The reregistering of information was particularly onerous, including not only evidence of policies, accounts and insurances (all of which are available to us, if not exactly at hand) but also 5 referees. All 5 referees were then contacted to check on our credentials.

This is not unusal, though5 referees is more than the usual 3.

My question is whether this is appropriate or helpful. Certainly it showed that we had 2 more customers willing to vouch for us than usual, but does that really prove anything? If we had a poor project we would not have used them as reference, so I don't think you get more confirmation of the quality of the supplier.

Also, as we have worked for this client many times in the past 5 years there is an evidence base within the organisation which is surely more accurate than the views of clients that I get to select as referees. Wouldn't it be better to look up performance on past contracts instead?

The 5 referees is of course an example of incidental bias against new start companies - somthing that goes against the small business concordiat.

My main point though is that this is all evidence that we have presented many times to the public sector - and will no doubt be required to present again next time we tender. This is not a value adding activity for any of the suppliers - or the client.

The One Form project in St. Helens is a pilot trying to address this by getting all the local suppliers to register just once at a central point, and for all of the public sector agencies to then use that information for tendering processes. This seems to me to be a sensible way forward, and I would like to think that this could be achieved for the whole of the UK public sector.

This does require a rather high level of co-operation between a wide range of agencies, but we can hope - can't we?

As further point, One Form is free - another advantage that goes against the recent practice of some local authorities, who again unintentionall discriminate against micro and sme suppliers who cannot afford to register with multiple LAs.

Monday, 12 November 2007

A view from Dubai

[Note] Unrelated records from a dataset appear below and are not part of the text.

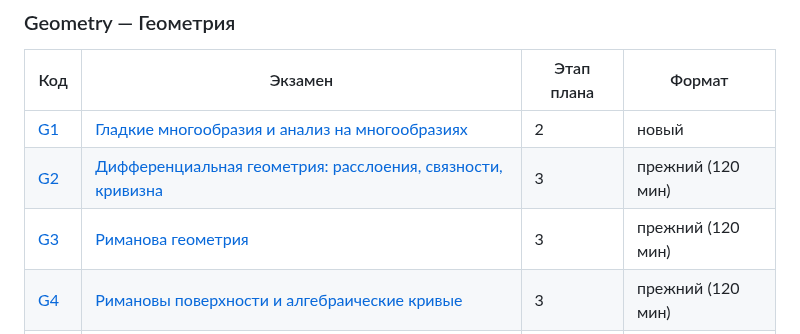
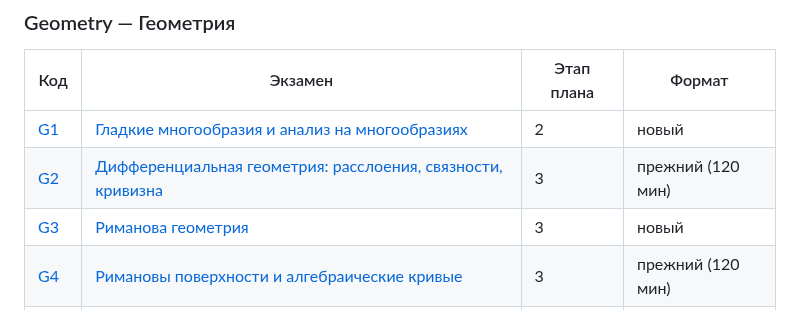
Before and after one commit to NeuroWorknotNeo/Leo, a Markdown page: Reality Check/README.md, the part around the change. GitHub-like rendering.

Commit message:
Reality Check: G3 переведён в новый формат, независимая рецензия
Co-Authored-By: Claude Opus 5.5 <noreply@anthropic.com>

```diff
--- a/Reality Check/README.md
+++ b/Reality Check/README.md
@@ -163,7 +163,7 @@ Reality Check/
 |---|---|---|---|
 | [G1](PLAN.md#g1) | [Гладкие многообразия и анализ на многообразиях](Exams/Geometry/G1_Smooth_Manifolds.md) | 2 | новый |
 | [G2](PLAN.md#g2) | [Дифференциальная геометрия: расслоения, связности, кривизна](Exams/Geometry/G2_Bundles_Connections_Curvature.md) | 3 | прежний (120 мин) |
-| [G3](PLAN.md#g3) | [Риманова геометрия](Exams/Geometry/G3_Riemannian_Geometry.md) | 3 | прежний (120 мин) |
+| [G3](PLAN.md#g3) | [Риманова геометрия](Exams/Geometry/G3_Riemannian_Geometry.md) | 3 | новый |
 | [G4](PLAN.md#g4) | [Римановы поверхности и алгебраические кривые](Exams/Geometry/G4_Riemann_Surfaces_and_Algebraic_Curves.md) | 3 | прежний (120 мин) |
 | [G5](PLAN.md#g5) | [Симплектическая геометрия](Exams/Geometry/G5_Symplectic_Geometry.md) | 3 | прежний (120 мин) |
 | [G6](PLAN.md#g6) | [Комплексная геометрия](Exams/Geometry/G6_Complex_Geometry.md) | 4 | прежний (120 мин) |
```
Also changed, not shown: 1 other file.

I have been visiting Dubai for 9 years, during which time it has changed rapidly and consistently. The view from my regular hotel used to be of the golf course, and is now mainly of homes on the site of the golf course. The signature building used to be the Burj al Arab, and I think will soon become the Burj Tower which is rapidly ascending to the skies. We are used to describing a certain sort of attitude as "Can do". One of my fellow tutors accurately described Dubai as purely a "Do" environment - never mind "try" even "can do" does not accurately reflect the attitude there. An example is the speed with which new Creek crossings are springing up to deal with the ever increasing traffic.

However still one of the best bargins anywhere is an Arba crossing on a wooden diesel boat from one side of the creek to the other - still a bargain at 1 Dirham (about 13p sterling), though up from 50 fils. 5 minutes that remind you that you are not in Western Europe.

Also along the banks of the Creek, right downtown in Dubai away from the beachfront tourist hotels, is the Dhow Wharfage where trading vessels are loaded and unloaded with just about everything you can imagine. I saw Kellog's Cornflakes, air conditioning refeigerenta 134a, tires and whole cars being moved around. The goods may have changed but surely this sort of activity would be recognisable to any Dubaii trader from the past millenium. Good to remember that the basics of business still apply, even in these days of Lasers in the jungle.

Friday, 2 November 2007

Certified Purchasing Professional: Purchasing Purchasing Skills

Paul will be presenting the above course in Dubai starting 4th November 2007 for 5 days.
The course costs $2950 exclusive of accomodation and travel, and is certified by ILM. Click on the link above for more details.

The outline is;
Purchasing is a vital area for modern business, and increasingly the difference between successful and failed organisations. Purchasing and Buying teams used to be seen as about processing paperwork, but it is now understood that they are key to ensuring that the whole organisation has the right equipment and services, has costs under control, and can deliver the right Quality and Added Value. This requires teams with a complete set of Professional Purchasing Skills, who know where and how they can add value to their organisations. This workshop explores all the skills need by Professional Purchasers, and helps delegates to practice and refine their skills in a no risk environment. Delegates will learn how to:

  • Match their activities to the needs of the organisations
  • Select the right purchasing approach for each purchase
  • Write appropriate invitations to Tender
  • Select suppliers for short and long term success
  • Manage suppliers
  • Implement measurement of suppliers
  • Negotiate contracts